Coauthored with Janet Alderton, whose brief bio appears below.

Despite overwhelming opposition from British Columbia, Washington state, and tribes, counties and cities on both sides of the border, plus strong evidence that the Trans Mountain Pipeline Expansion Project will inevitably harm the endangered Southern Resident Killer Whale population, the Canadian National Energy Board has recommended that the project should proceed. This is a deeply flawed decision.

Of paramount concern to Washington citizens are the adverse impacts on the struggling orcas, whose population in the wild is now down to 75 members — close to the lowest level in decades. If this project is completed as planned, an additional 590,000 barrels of Canadian crude oil could be shipped daily from the Westridge Terminal in Burnaby, BC; that would result in a seven-fold increase in tanker traffic to more than 800 transits per year through the orcas’ critical habitat in Haro Strait, the Strait of Juan de Fuca, and adjacent Salish Sea waters.

The additional underwater noise from hundreds more tankers annually will be difficult if not impossible to mitigate. This inevitably greater racket will further obscure their favorite Chinook salmon prey, which the orcas track and find using echolocation. And the tugboats necessarily accompanying these huge, lumbering tankers for safety reasons would ironically generate even more underwater noise.

Spill off Tsawwassen would coat Whatcom County waters and beaches.
A major spill off Roberts Point would coat Whatcom County waters and shores, according to a computer simulation.

If a major oil spill were to occur in the Salish Sea from one of these tankers, the impact on the orcas would be devastating, likely wiping out the entire species. The purported “clean up” of conventional floating oils is a widespread industry myth, as their recovery level is 20 percent at best. After the volatile components evaporate, the remaining heavier oils can remain in the marine environment for decades — as shown by the residues that still linger in Alaska’s Prince William Sound 30 years after the Exxon Valdez spill.

But not only could such a large spill in Haro Strait coat nearby shores and tidelands with sticky, smelly ooze. If the tanker carried diluted bitumen from tar-sands deposits in Alberta, a sizable portion of it could also separate and sink to the sea floor under conditions of high winds and waves — smothering benthic species there, including the Pacific sand lance that are a principal prey of Chinook salmon.

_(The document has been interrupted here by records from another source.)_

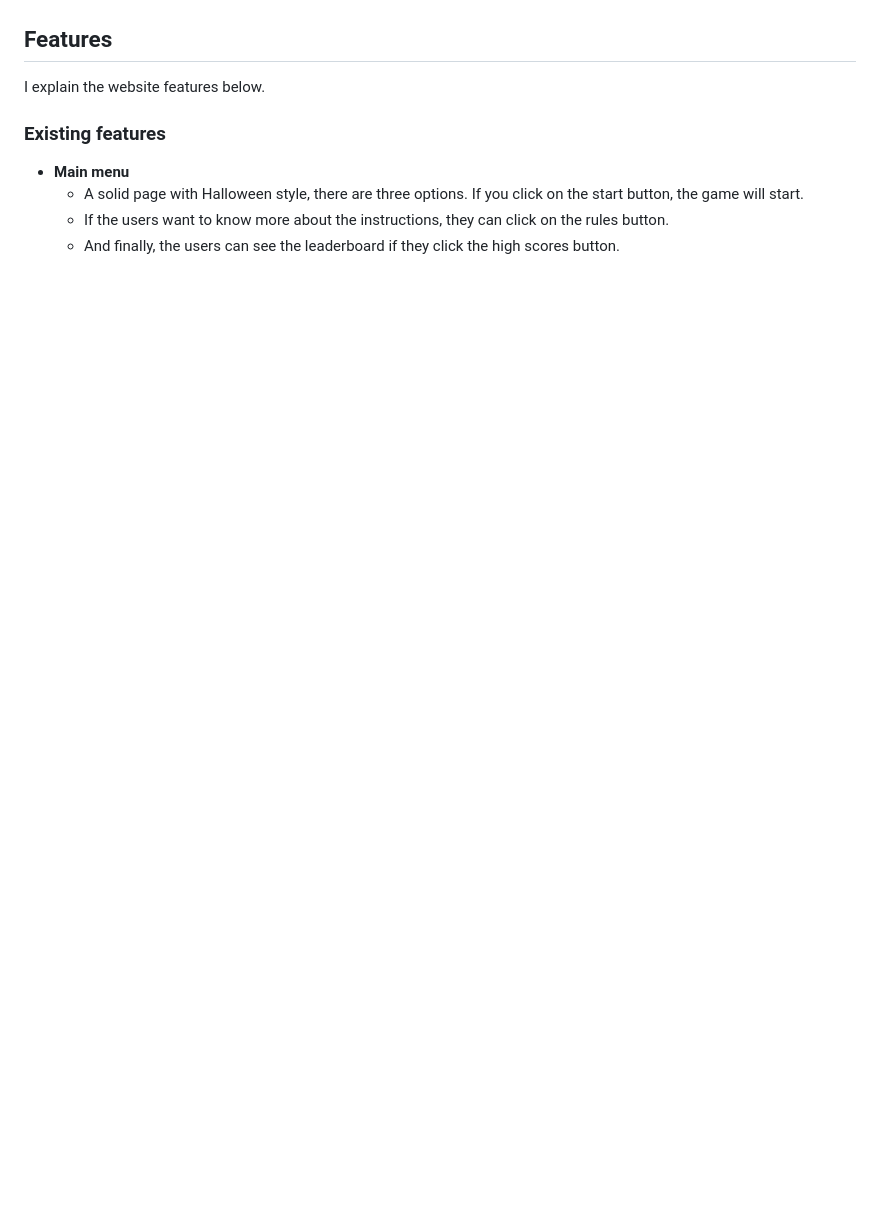
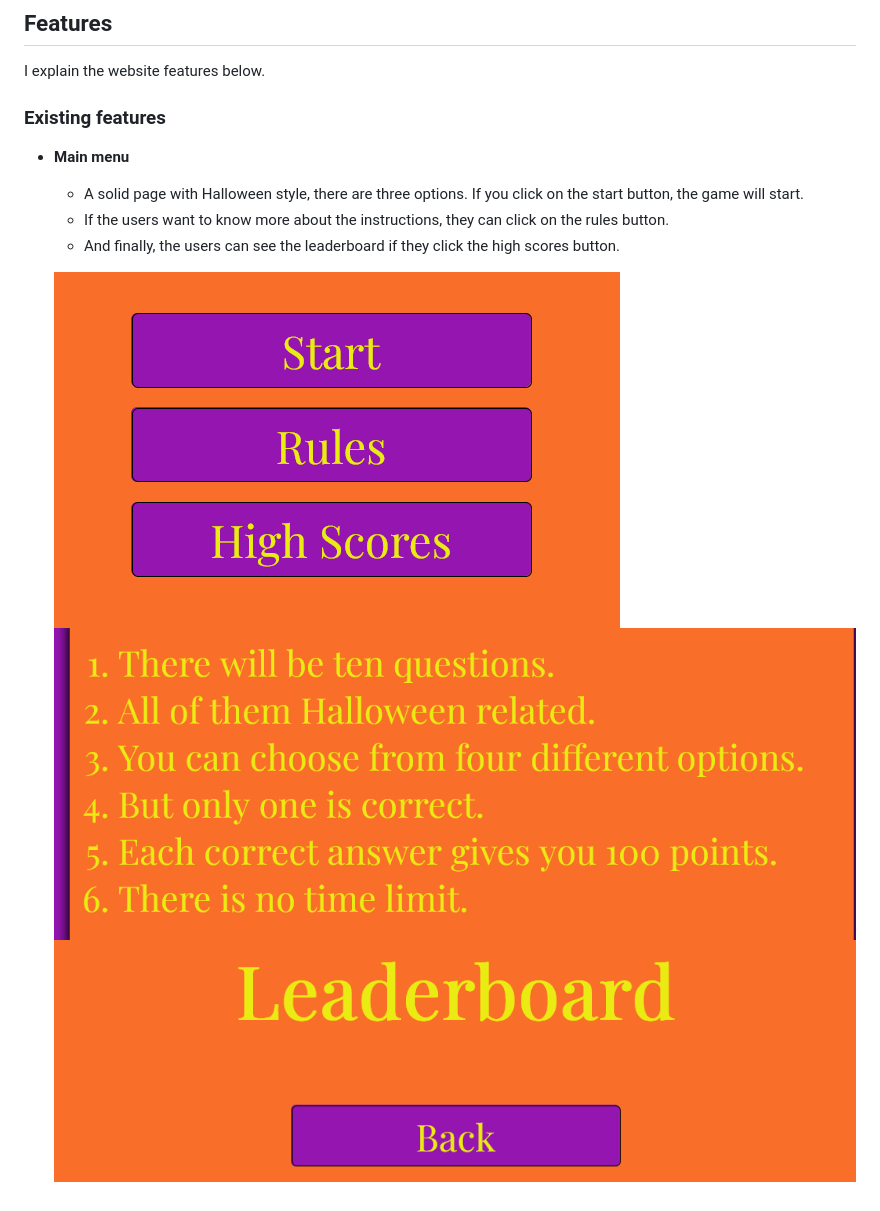
Before and after one commit to Code-Institute-Submissions/Luinen-Halloweenquiz_DecResub, a Markdown page: README.md, the part around the change. Drawn GitHub-style; pictures changed too: assets/images/emptyleaderboard.png (added), assets/images/instructions.png (added), assets/images/main_menu.png (added); blank space fills up the shorter version.

Commit message:
Add images to the main menu

```diff
--- a/README.md
+++ b/README.md
@@ -19,3 +19,7 @@ I explain the website features below.
   - A solid page with Halloween style, there are three options. If you click on the start button, the game will start.
   - If the users want to know more about the instructions, they can click on the rules button.
   - And finally, the users can see the leaderboard if they click the high scores button.
+
+  ![main_menu](assets/images/main_menu.png)
+  ![instructions](assets/images/instructions.png)
+  ![leaderboard](assets/images/emptyleaderboard.png)
```
Also changed, not shown: assets/images/pumpkin_logo.jpg (renamed from assets/images/pumpkin logo.jpg).
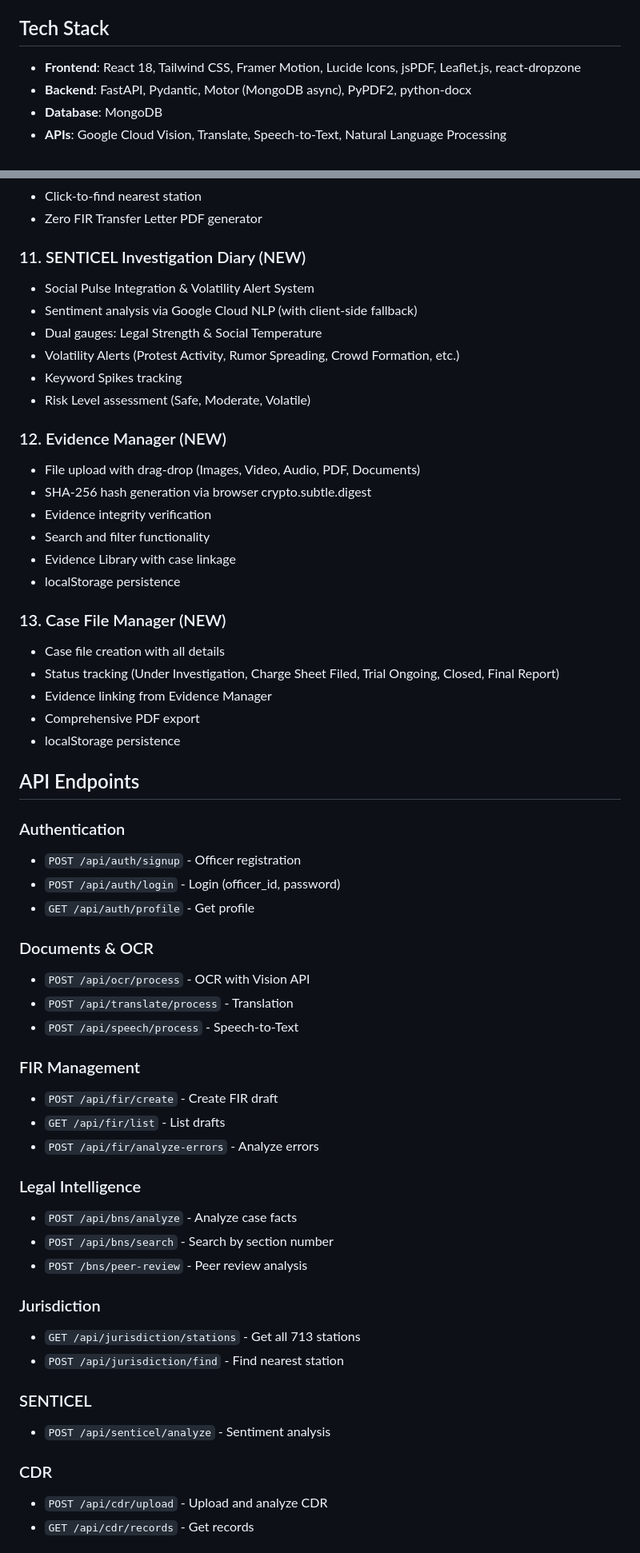
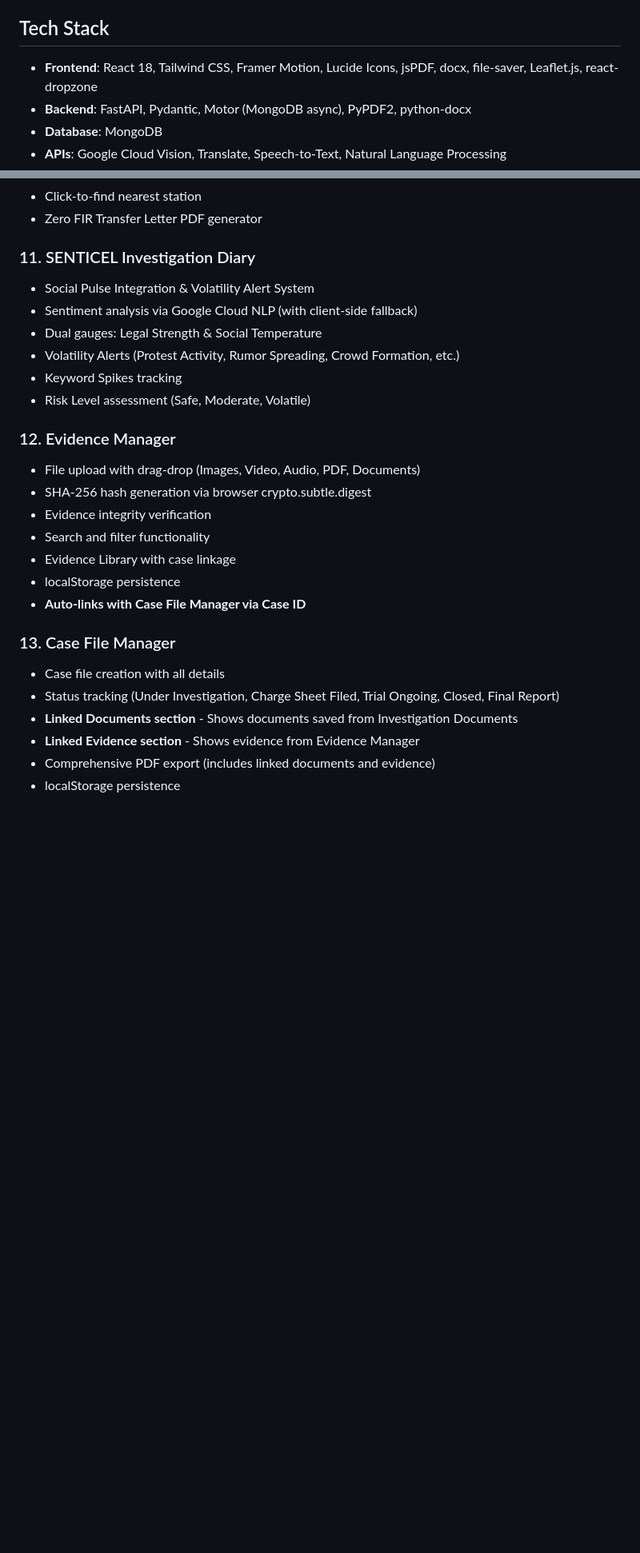
Before and after one commit to vishwanthreddynayakoti27/sakshyaam-ai, a Markdown page: memory/PRD.md, 2 parts joined by grey strips. Shown at 80% size. Rendered like a GitHub page; blank space fills up the shorter version.

Commit message:
auto-commit for 5f688983-1a20-4811-8401-f289bae7bdbb

```diff
--- a/memory/PRD.md
+++ b/memory/PRD.md
@@ -6,7 +6,7 @@
 **Purpose**: Comprehensive investigation and FIR preparation tool for law enforcement officers
 
 ## Tech Stack
-- **Frontend**: React 18, Tailwind CSS, Framer Motion, Lucide Icons, jsPDF, Leaflet.js, react-dropzone
+- **Frontend**: React 18, Tailwind CSS, Framer Motion, Lucide Icons, jsPDF, docx, file-saver, Leaflet.js, react-dropzone
 - **Backend**: FastAPI, Pydantic, Motor (MongoDB async), PyPDF2, python-docx
 - **Database**: MongoDB
 - **APIs**: Google Cloud Vision, Translate, Speech-to-Text, Natural Language Processing
@@ -84,7 +93,7 @@
 - Click-to-find nearest station
 - Zero FIR Transfer Letter PDF generator
 
-### 11. SENTICEL Investigation Diary (NEW)
+### 11. SENTICEL Investigation Diary
 - Social Pulse Integration & Volatility Alert System
 - Sentiment analysis via Google Cloud NLP (with client-side fallback)
 - Dual gauges: Legal Strength & Social Temperature
@@ -92,51 +101,20 @@
 - Keyword Spikes tracking
 - Risk Level assessment (Safe, Moderate, Volatile)
 
-### 12. Evidence Manager (NEW)
+### 12. Evidence Manager
 - File upload with drag-drop (Images, Video, Audio, PDF, Documents)
 - SHA-256 hash generation via browser crypto.subtle.digest
 - Evidence integrity verification
 - Search and filter functionality
 - Evidence Library with case linkage
 - localStorage persistence
+- **Auto-links with Case File Manager via Case ID**
 
-### 13. Case File Manager (NEW)
+### 13. Case File Manager
 - Case file creation with all details
 - Status tracking (Under Investigation, Charge Sheet Filed, Trial Ongoing, Closed, Final Report)
-- Evidence linking from Evidence Manager
-- Comprehensive PDF export
+- **Linked Documents section** - Shows documents saved from Investigation Documents
+- **Linked Evidence section** - Shows evidence from Evidence Manager
+- Comprehensive PDF export (includes linked documents and evidence)
 - localStorage persistence
 
-## API Endpoints
-
-### Authentication
-- `POST /api/auth/signup` - Officer registration
-- `POST /api/auth/login` - Login (officer_id, password)
-- `GET /api/auth/profile` - Get profile
-
-### Documents & OCR
-- `POST /api/ocr/process` - OCR with Vision API
-- `POST /api/translate/process` - Translation
-- `POST /api/speech/process` - Speech-to-Text
-
-### FIR Management
-- `POST /api/fir/create` - Create FIR draft
-- `GET /api/fir/list` - List drafts
-- `POST /api/fir/analyze-errors` - Analyze errors
-
-### Legal Intelligence
-- `POST /api/bns/analyze` - Analyze case facts
-- `POST /api/bns/search` - Search by section number
-- `POST /bns/peer-review` - Peer review analysis
-
-### Jurisdiction
-- `GET /api/jurisdiction/stations` - Get all 713 stations
-- `POST /api/jurisdiction/find` - Find nearest station
-
-### SENTICEL
-- `POST /api/senticel/analyze` - Sentiment analysis
-
-### CDR
-- `POST /api/cdr/upload` - Upload and analyze CDR
-- `GET /api/cdr/records` - Get records
-
```
Also changed, not shown: other parts of memory/PRD.md (+42 -41 lines).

So why does the Canadian government want to push forward with this ill-considered project in the face of overwhelming opposition and damning evidence? It’s because the Trans Mountain pipeline is the only option it has left to get added Alberta tar-sands crude oil to tidewaters, where it could be shipped overseas and supposedly earn higher profits. After two other such pipelines had been cancelled, the federal government bought the existing Trans Mountain pipeline [2] for CA$4.5 billion (US$3.7 billion) to keep the third option alive. And it will cost Canada at least another CA$7.4 billion to nearly triple its capacity.

But the likely government decision to expand this pipeline is based on deeply flawed economic analysis. The demand for high-sulfur tar-sands crude is projected to drop when the International Maritime Organization’s global pollution standards become more stringent less than a year from now. All large commercial vessels must significantly reduce their sulfur-dioxide emissions by January 1. Most will do that by switching to low-sulfur fuels rather than the high-sulfur bunker fuels that have been commonly used on ocean-going vessels. And because Alberta tar-sands crudes have among the highest sulfur contents in the world, which makes refining them costly, the market for them is likely to plummet.

Moreover, Canada’s fervent hope that Asian markets for its heavy crudes will materialize is a pipe dream. According to a recent Greenpeace analysis, 92 percent of the current shipments from Burnaby go to US refineries, mostly in California and Washington, able to handle heavy, sulfur-laden crudes. That number is unlikely to change much should the expansion go through.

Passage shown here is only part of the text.